■ INFORMATION SUPPLIED
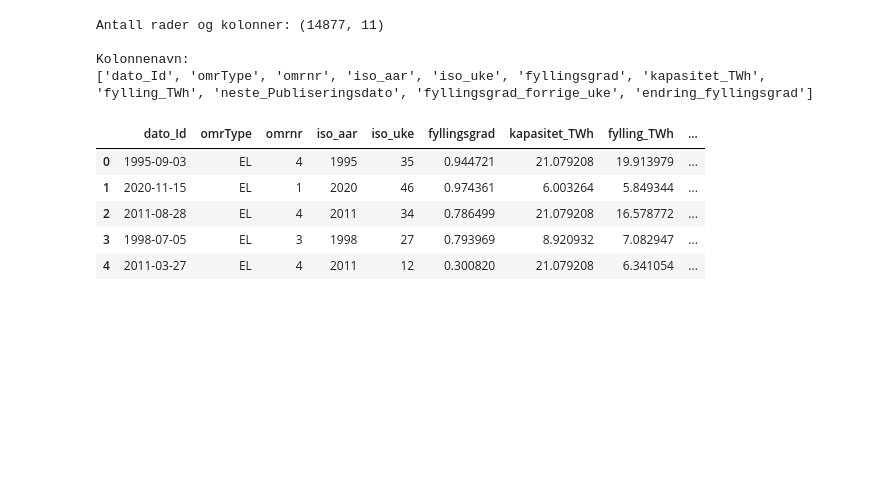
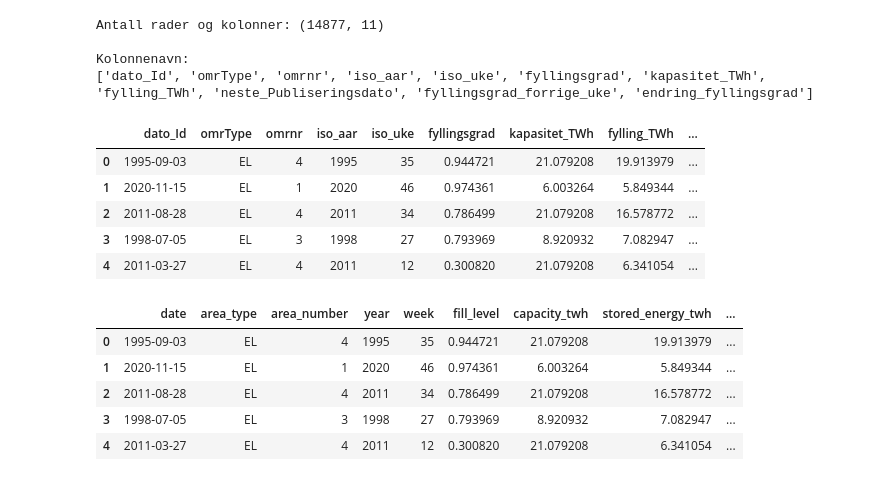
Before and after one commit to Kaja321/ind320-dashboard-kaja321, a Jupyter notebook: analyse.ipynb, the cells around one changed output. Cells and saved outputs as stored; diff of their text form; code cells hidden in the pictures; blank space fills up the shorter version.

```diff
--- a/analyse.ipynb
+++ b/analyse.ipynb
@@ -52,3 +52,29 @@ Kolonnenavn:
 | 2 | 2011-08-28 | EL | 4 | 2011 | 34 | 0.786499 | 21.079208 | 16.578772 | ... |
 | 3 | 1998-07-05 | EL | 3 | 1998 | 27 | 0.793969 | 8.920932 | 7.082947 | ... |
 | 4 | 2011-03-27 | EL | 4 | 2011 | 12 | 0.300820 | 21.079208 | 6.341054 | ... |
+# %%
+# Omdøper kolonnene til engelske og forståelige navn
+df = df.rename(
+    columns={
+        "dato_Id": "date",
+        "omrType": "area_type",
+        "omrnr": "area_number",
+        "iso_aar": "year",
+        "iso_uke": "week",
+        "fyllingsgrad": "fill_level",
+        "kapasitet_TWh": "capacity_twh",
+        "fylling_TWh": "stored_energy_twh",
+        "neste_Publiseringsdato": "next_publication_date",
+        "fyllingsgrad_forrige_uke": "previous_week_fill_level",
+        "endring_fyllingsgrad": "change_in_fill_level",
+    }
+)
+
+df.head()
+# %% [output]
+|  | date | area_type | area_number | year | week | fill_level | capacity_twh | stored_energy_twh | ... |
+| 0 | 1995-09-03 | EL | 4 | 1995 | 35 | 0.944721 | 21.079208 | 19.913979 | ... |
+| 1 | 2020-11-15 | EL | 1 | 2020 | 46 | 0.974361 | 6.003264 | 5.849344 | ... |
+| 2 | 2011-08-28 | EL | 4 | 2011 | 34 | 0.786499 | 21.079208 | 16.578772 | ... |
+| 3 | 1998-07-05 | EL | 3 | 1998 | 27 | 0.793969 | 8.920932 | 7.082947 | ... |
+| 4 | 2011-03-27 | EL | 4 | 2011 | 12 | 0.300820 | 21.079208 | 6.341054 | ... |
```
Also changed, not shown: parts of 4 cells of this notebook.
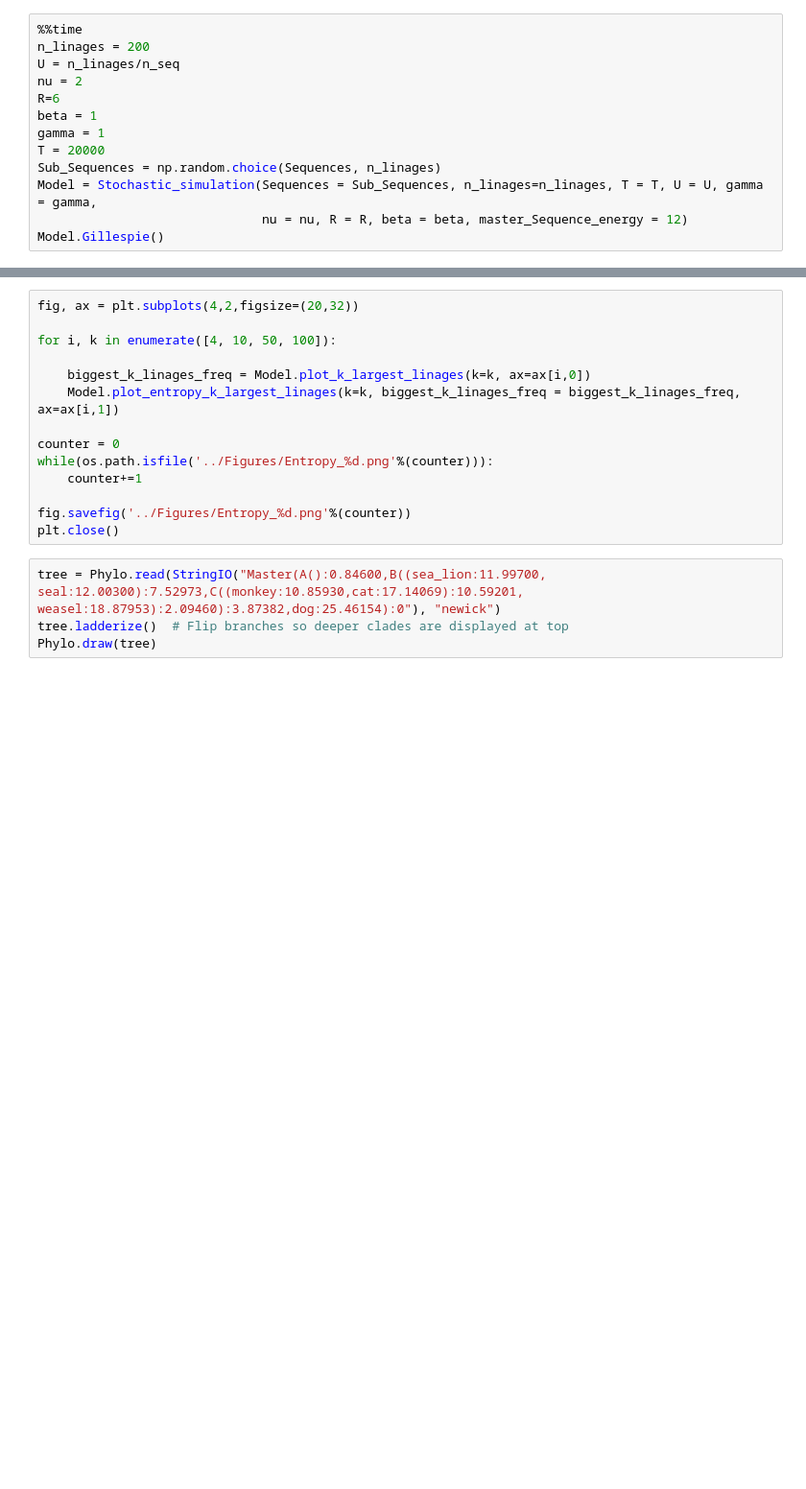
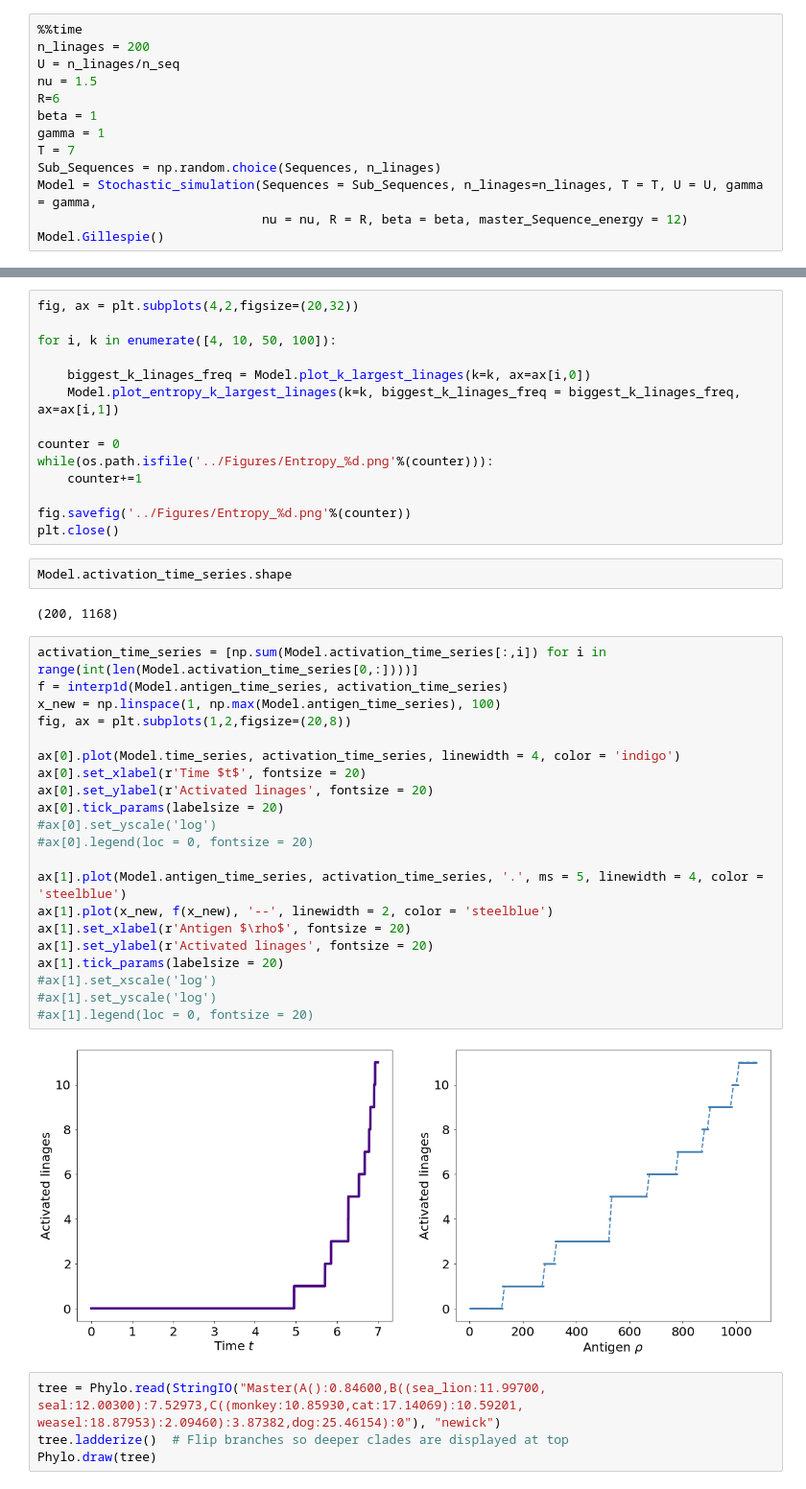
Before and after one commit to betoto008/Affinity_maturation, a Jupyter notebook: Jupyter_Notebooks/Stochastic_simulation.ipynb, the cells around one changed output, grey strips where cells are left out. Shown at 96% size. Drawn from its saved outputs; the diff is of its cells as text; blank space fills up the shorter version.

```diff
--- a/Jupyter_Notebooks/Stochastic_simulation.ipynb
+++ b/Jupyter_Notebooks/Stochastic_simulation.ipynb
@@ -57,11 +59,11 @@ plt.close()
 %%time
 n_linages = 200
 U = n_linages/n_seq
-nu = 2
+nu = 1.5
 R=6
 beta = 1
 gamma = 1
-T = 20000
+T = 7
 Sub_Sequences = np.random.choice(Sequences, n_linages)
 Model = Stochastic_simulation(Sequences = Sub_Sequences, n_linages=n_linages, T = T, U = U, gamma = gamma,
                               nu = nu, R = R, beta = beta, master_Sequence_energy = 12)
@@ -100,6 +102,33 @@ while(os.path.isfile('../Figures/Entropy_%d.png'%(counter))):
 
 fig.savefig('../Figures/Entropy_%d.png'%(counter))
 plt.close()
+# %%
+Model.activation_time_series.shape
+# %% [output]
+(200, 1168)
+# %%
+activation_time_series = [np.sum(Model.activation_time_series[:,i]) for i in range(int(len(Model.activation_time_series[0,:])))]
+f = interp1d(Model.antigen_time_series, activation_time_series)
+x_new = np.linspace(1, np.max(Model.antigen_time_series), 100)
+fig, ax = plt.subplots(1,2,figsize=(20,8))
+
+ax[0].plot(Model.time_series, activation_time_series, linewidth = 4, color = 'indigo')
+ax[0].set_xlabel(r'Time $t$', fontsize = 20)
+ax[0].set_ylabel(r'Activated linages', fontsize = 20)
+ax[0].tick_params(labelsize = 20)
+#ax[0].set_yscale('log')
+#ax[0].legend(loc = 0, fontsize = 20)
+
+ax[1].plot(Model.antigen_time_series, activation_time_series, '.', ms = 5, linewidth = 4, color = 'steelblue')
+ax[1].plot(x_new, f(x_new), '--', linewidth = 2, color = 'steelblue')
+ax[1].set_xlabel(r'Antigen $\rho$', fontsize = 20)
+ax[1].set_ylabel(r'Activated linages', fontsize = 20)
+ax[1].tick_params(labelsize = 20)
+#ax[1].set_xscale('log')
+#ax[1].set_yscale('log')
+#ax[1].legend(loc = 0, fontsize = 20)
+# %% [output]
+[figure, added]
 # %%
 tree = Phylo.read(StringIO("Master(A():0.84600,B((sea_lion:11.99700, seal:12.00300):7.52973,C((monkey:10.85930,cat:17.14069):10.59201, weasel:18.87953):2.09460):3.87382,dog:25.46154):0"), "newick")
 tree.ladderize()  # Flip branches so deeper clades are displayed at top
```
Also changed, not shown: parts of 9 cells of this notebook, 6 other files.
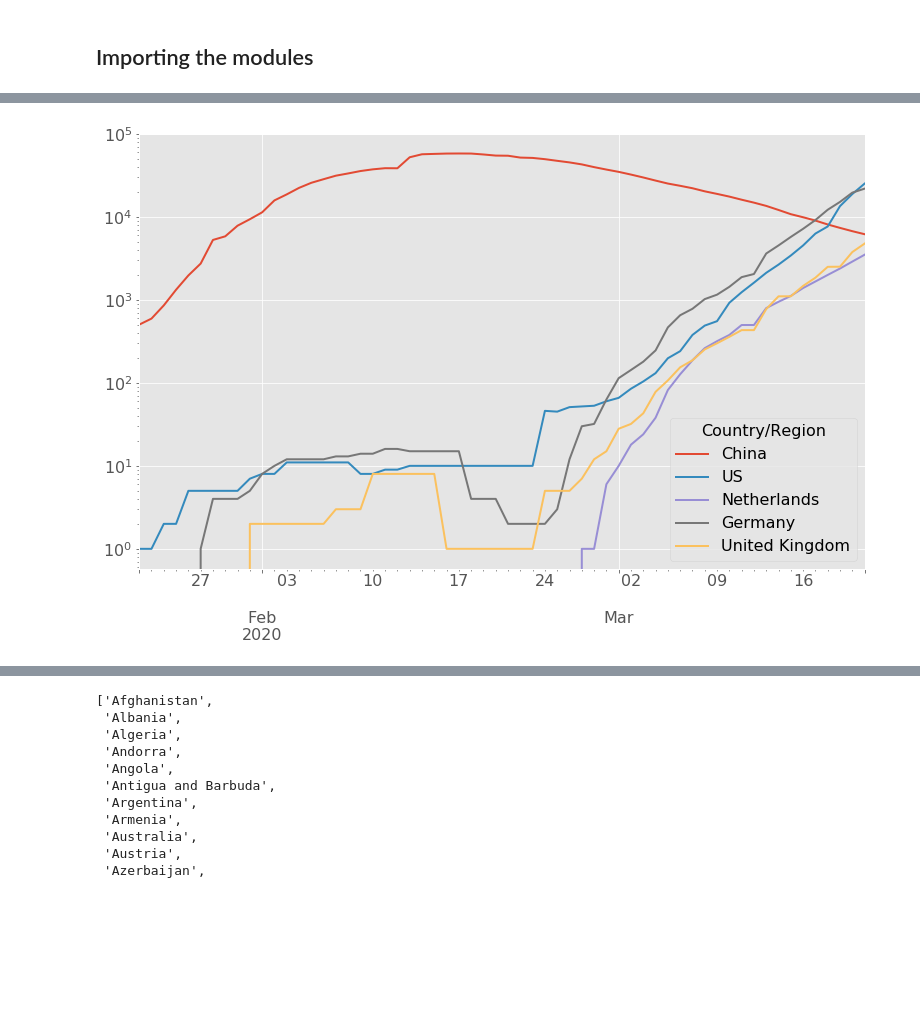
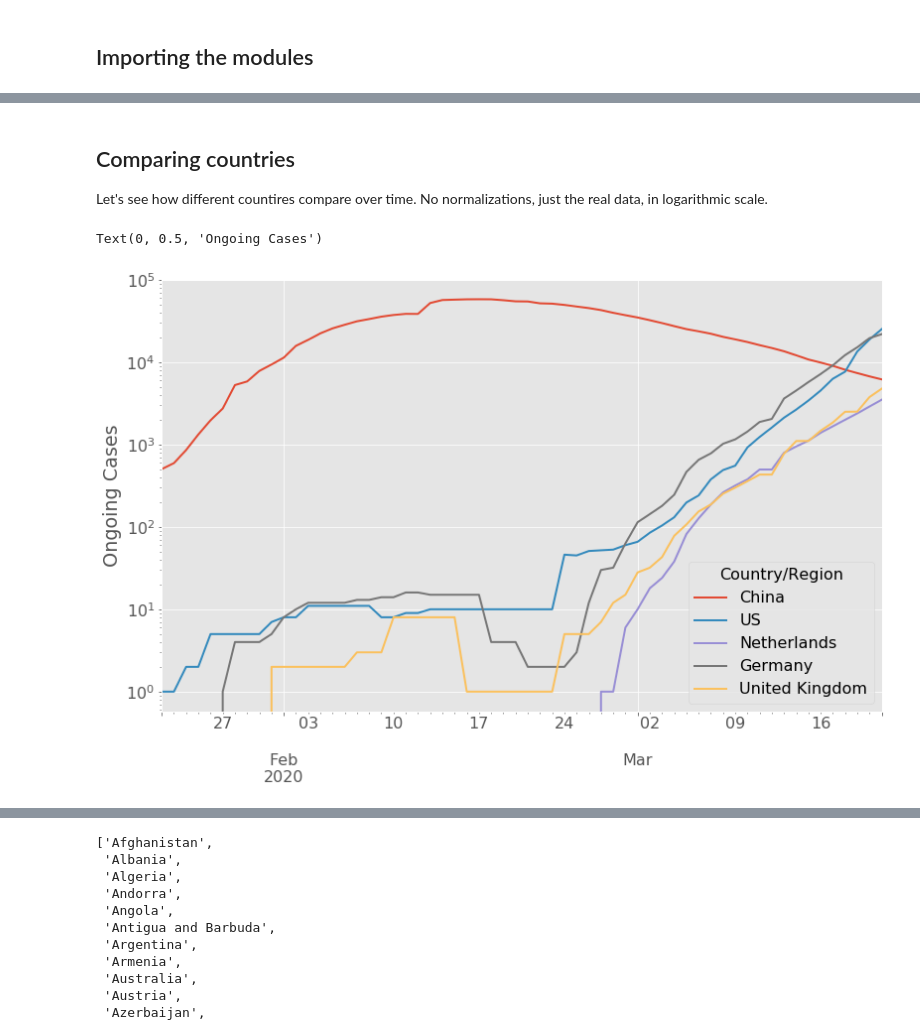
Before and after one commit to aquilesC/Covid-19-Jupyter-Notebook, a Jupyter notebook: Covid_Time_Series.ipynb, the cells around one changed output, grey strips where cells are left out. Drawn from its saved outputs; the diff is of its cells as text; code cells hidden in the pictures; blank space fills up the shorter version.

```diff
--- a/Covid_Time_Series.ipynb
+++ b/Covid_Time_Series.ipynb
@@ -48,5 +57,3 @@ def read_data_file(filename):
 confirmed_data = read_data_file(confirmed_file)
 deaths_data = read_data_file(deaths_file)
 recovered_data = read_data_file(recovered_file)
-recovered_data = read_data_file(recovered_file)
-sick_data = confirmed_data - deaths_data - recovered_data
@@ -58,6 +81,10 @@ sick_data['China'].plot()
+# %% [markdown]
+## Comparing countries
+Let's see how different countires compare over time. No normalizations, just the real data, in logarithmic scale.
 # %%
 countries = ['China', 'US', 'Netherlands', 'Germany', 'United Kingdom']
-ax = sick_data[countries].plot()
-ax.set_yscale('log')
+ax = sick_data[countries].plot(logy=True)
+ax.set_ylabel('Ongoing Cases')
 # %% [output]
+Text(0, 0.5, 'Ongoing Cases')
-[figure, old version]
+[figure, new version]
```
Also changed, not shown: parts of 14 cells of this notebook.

■ BRIEF
Find every line in the records above that holds the word "countries", and copy each one.

■ COMPLETED TASK
+## Comparing countries
 countries = ['China', 'US', 'Netherlands', 'Germany', 'United Kingdom']
-ax = sick_data[countries].plot()
+ax = sick_data[countries].plot(logy=True)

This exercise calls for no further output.